What is needed: An image-free, word-for-word version of the records below is to be returned.

════════

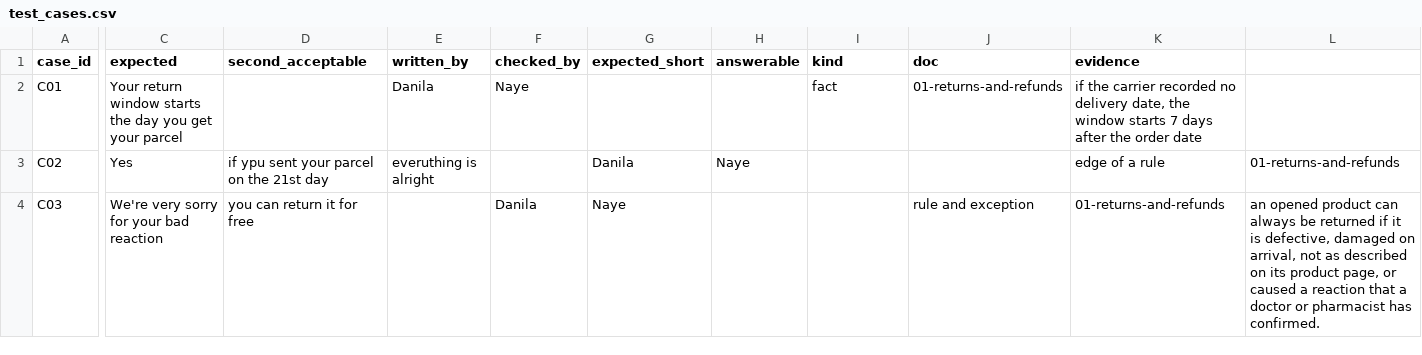
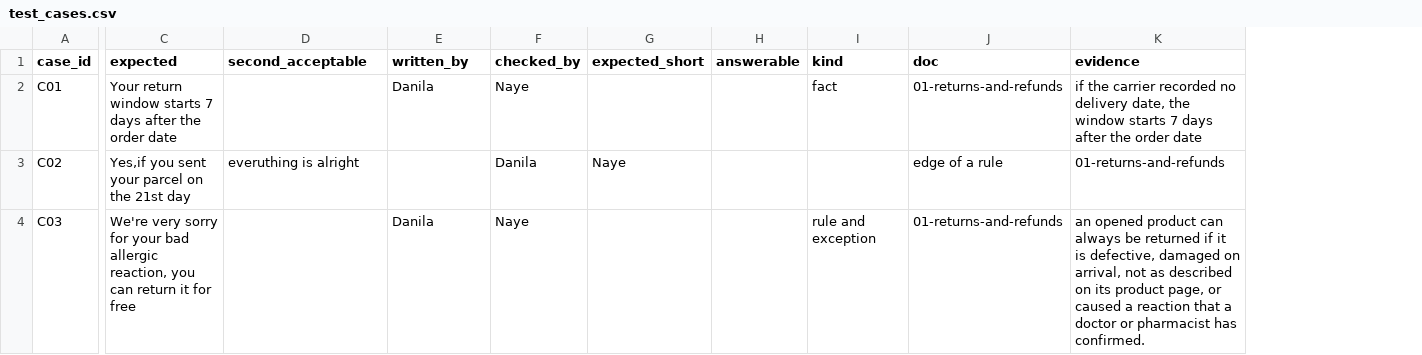
Before and after one commit to dzhekhovskii/llm-beginner-group8, a CSV file: evals/test_cases.csv, drawn as a sheet; only a part is shown, gaps mark what is left out; the diff covers the shown part only; the diff names each change by its address in the sheet, - before the commit and + after, or states it on an @@ line.

```diff
--- a/evals/test_cases.csv
+++ b/evals/test_cases.csv
-column L, rows 3-4: 01-returns-and-refunds | an opened product can always be returned if it is defective, damaged on arrival, not as described on its product page, or caused a reaction that a doctor or pharmacist has confirmed.
-C2 (expected): …window starts the day you get your parcel
+C2 (expected): …window starts 7 days after the order date
-C3 (expected): Yes
+C3 (expected): Yes,if you sent your parcel on the 21st day
-D3 (second_acceptable): if ypu sent your parcel on the 21st day
+D3 (second_acceptable): everuthing is alright
-E3 (written_by): everuthing is alright
+E3 (written_by): (empty)
-F3 (checked_by): (empty)
+F3 (checked_by): Danila
-G3 (expected_short): Danila
+G3 (expected_short): Naye
-H3 (answerable): Naye
+H3 (answerable): (empty)
-J3 (doc): (empty)
+J3 (doc): edge of a rule
-K3 (evidence): edge of a rule
+K3 (evidence): 01-returns-and-refunds
-C4 (expected): …your bad reaction
+C4 (expected): …your bad allergic reaction, you can return it for free
-D4 (second_acceptable): you can return it for free
+D4 (second_acceptable): (empty)
-E4 (written_by): (empty)
+E4 (written_by): Danila
-F4 (checked_by): Danila
+F4 (checked_by): Naye
-G4 (expected_short): Naye
+G4 (expected_short): (empty)
-I4 (kind): (empty)
+I4 (kind): rule and exception
-J4 (doc): rule and exception
+J4 (doc): 01-returns-and-refunds
-K4 (evidence): 01-returns-and-refunds
+K4 (evidence): an opened product can always be returned if it is defective, damaged on arrival, not as described on its product page, or caused a reaction that a doctor or pharmacist has confirmed.
```
Also changed, not shown: 17 edited cells elsewhere in this file.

════════

Result of this exercise:
Before and after one commit to dzhekhovskii/llm-beginner-group8, a CSV file: evals/test_cases.csv, drawn as a sheet; only a part is shown, gaps mark what is left out; the diff covers the shown part only; the diff names each change by its address in the sheet, - before the commit and + after, or states it on an @@ line.

```diff
--- a/evals/test_cases.csv
+++ b/evals/test_cases.csv
-column L, rows 3-4: 01-returns-and-refunds | an opened product can always be returned if it is defective, damaged on arrival, not as described on its product page, or caused a reaction that a doctor or pharmacist has confirmed.
-C2 (expected): …window starts the day you get your parcel
+C2 (expected): …window starts 7 days after the order date
-C3 (expected): Yes
+C3 (expected): Yes,if you sent your parcel on the 21st day
-D3 (second_acceptable): if ypu sent your parcel on the 21st day
+D3 (second_acceptable): everuthing is alright
-E3 (written_by): everuthing is alright
+E3 (written_by): (empty)
-F3 (checked_by): (empty)
+F3 (checked_by): Danila
-G3 (expected_short): Danila
+G3 (expected_short): Naye
-H3 (answerable): Naye
+H3 (answerable): (empty)
-J3 (doc): (empty)
+J3 (doc): edge of a rule
-K3 (evidence): edge of a rule
+K3 (evidence): 01-returns-and-refunds
-C4 (expected): …your bad reaction
+C4 (expected): …your bad allergic reaction, you can return it for free
-D4 (second_acceptable): you can return it for free
+D4 (second_acceptable): (empty)
-E4 (written_by): (empty)
+E4 (written_by): Danila
-F4 (checked_by): Danila
+F4 (checked_by): Naye
-G4 (expected_short): Naye
+G4 (expected_short): (empty)
-I4 (kind): (empty)
+I4 (kind): rule and exception
-J4 (doc): rule and exception
+J4 (doc): 01-returns-and-refunds
-K4 (evidence): 01-returns-and-refunds
+K4 (evidence): an opened product can always be returned if it is defective, damaged on arrival, not as described on its product page, or caused a reaction that a doctor or pharmacist has confirmed.
```
Also changed, not shown: 17 edited cells elsewhere in this file.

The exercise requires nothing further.